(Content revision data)

=-=-=

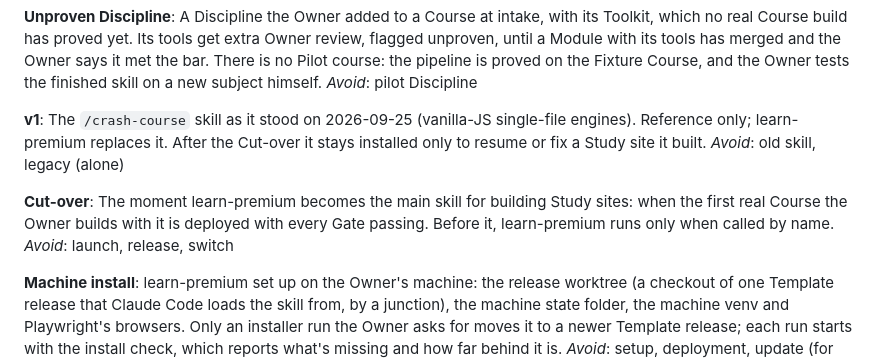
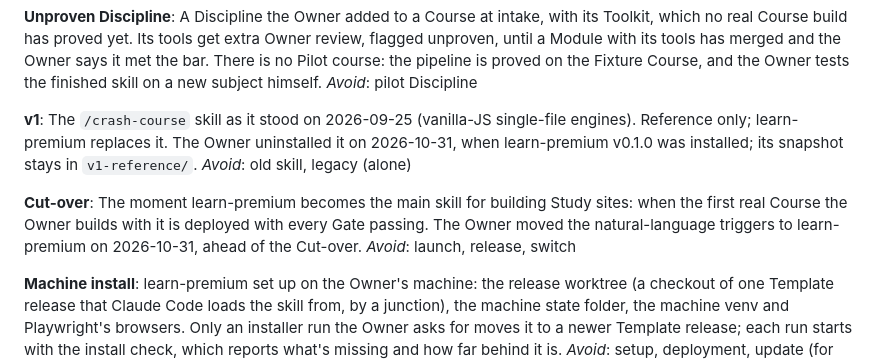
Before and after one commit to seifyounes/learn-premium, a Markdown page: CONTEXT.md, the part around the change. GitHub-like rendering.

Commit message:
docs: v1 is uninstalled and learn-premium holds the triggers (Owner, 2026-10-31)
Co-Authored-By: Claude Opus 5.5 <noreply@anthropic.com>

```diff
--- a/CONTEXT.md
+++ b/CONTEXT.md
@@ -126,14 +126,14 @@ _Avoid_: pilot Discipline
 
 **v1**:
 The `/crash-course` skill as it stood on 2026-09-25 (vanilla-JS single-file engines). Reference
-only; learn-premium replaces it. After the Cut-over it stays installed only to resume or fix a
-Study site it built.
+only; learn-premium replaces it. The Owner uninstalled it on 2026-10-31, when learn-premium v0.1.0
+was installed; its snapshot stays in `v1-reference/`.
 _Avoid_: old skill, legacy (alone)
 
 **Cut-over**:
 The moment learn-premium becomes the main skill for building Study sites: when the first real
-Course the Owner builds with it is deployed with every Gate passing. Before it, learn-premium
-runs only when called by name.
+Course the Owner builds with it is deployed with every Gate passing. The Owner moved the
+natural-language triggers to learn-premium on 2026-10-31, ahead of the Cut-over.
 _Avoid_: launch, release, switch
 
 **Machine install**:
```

=-=-=

Wherever a line above contains the string "skill", count it; then give the total alone.

3